___ Record extracts

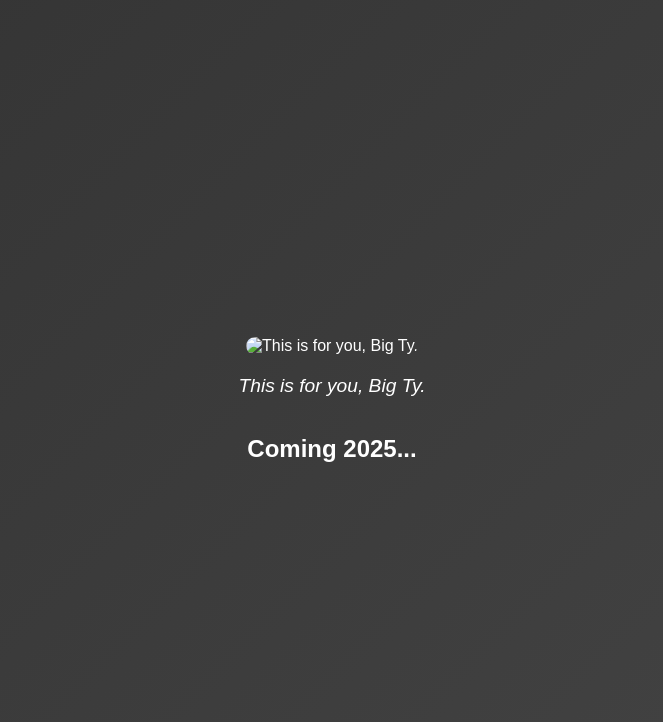
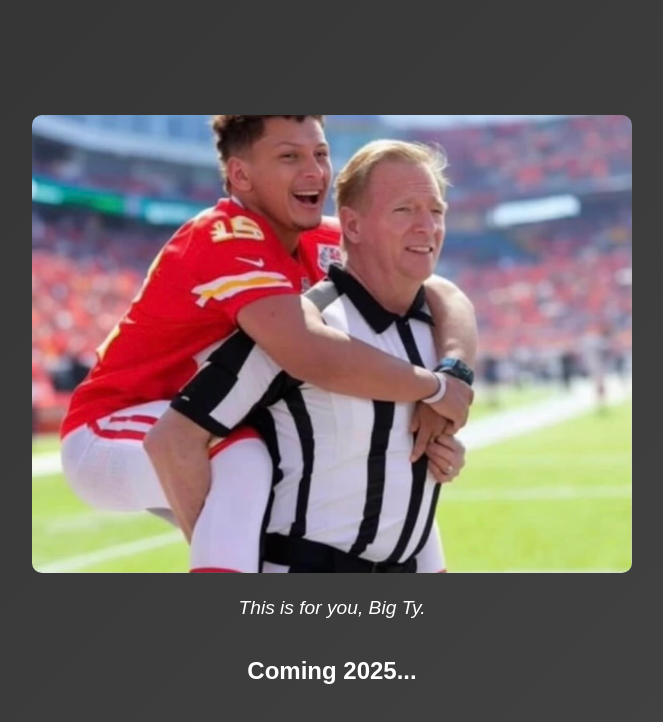
Before and after one commit to KobeRachels/KansasCityCheats, a plain HTML site: page index.html in a window 1280 px wide. Shown: the whole page, without its empty margins (308-971 px from the left). Drawn offline with Linux system fonts and the light colour scheme.

Commit message:
Update index.html

```diff
--- a/index.html
+++ b/index.html
@@ -47,7 +47,7 @@
 </head>
 <body>
     <div class="container">
-        <img id="bigtyImage" src="bigty.jpg" alt="This is for you, Big Ty.">
+        <img id="bigtyImage" src="IMG_4157.jpeg" alt="This is for you, Big Ty.">
         <div class="caption" id="captionText">This is for you, Big Ty.</div>
         <br> <!-- Line break for spacing -->
         <div class="second-caption" id="secondCaption">Coming 2025...</div>
```
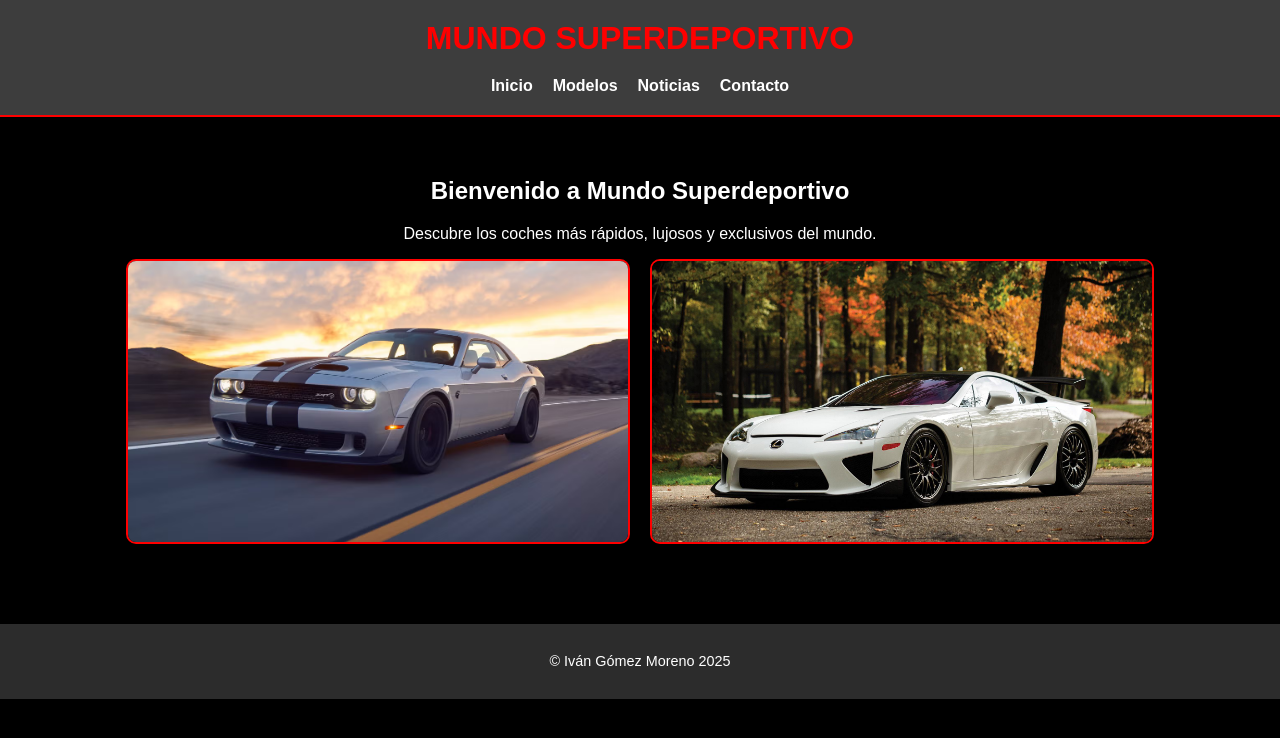
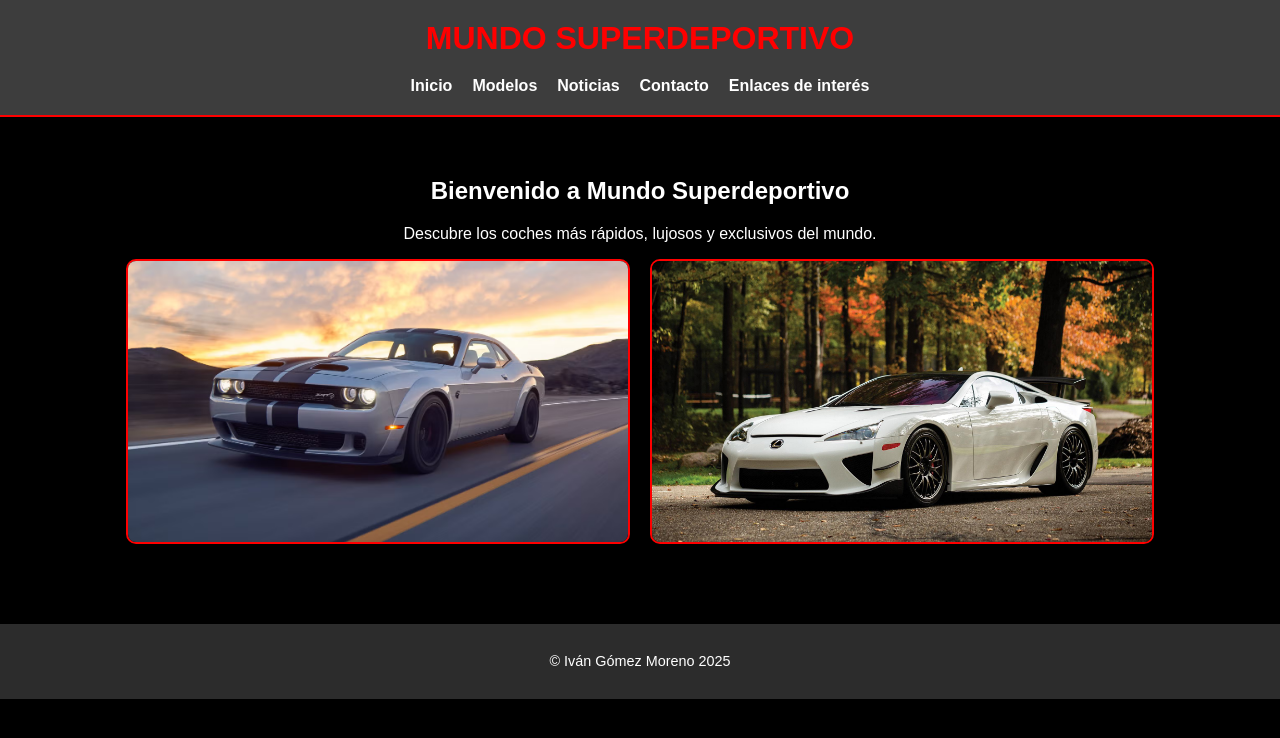
Before and after one commit to IvanGomez8/IvanGomez8.github.io, a plain HTML site: page index.html in a window 1280 px wide. Drawn offline with Linux system fonts and the light colour scheme.

Commit message:
Add files via upload

```diff
--- a/index.html
+++ b/index.html
@@ -34,6 +34,9 @@
       <li>
       <a href="../Mundo_Superdeportivo/contacto.html">Contacto</a>
       </li>
+      <li>
+      <a href="../Mundo_Superdeportivo/Enlaces_interes.html">Enlaces de interés</a>
+      </li>
       </ol>
     </nav>
   </header>
```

______

• Problem to solve: Copy every record character for character. Skip the pictures.

• Solution to the problem:
Before and after one commit to KobeRachels/KansasCityCheats, a plain HTML site: page index.html in a window 1280 px wide. Shown: the whole page, without its empty margins (308-971 px from the left). Drawn offline with Linux system fonts and the light colour scheme.

Commit message:
Update index.html

```diff
--- a/index.html
+++ b/index.html
@@ -47,7 +47,7 @@
 </head>
 <body>
     <div class="container">
-        <img id="bigtyImage" src="bigty.jpg" alt="This is for you, Big Ty.">
+        <img id="bigtyImage" src="IMG_4157.jpeg" alt="This is for you, Big Ty.">
         <div class="caption" id="captionText">This is for you, Big Ty.</div>
         <br> <!-- Line break for spacing -->
         <div class="second-caption" id="secondCaption">Coming 2025...</div>
```
Before and after one commit to IvanGomez8/IvanGomez8.github.io, a plain HTML site: page index.html in a window 1280 px wide. Drawn offline with Linux system fonts and the light colour scheme.

Commit message:
Add files via upload

```diff
--- a/index.html
+++ b/index.html
@@ -34,6 +34,9 @@
       <li>
       <a href="../Mundo_Superdeportivo/contacto.html">Contacto</a>
       </li>
+      <li>
+      <a href="../Mundo_Superdeportivo/Enlaces_interes.html">Enlaces de interés</a>
+      </li>
       </ol>
     </nav>
   </header>
```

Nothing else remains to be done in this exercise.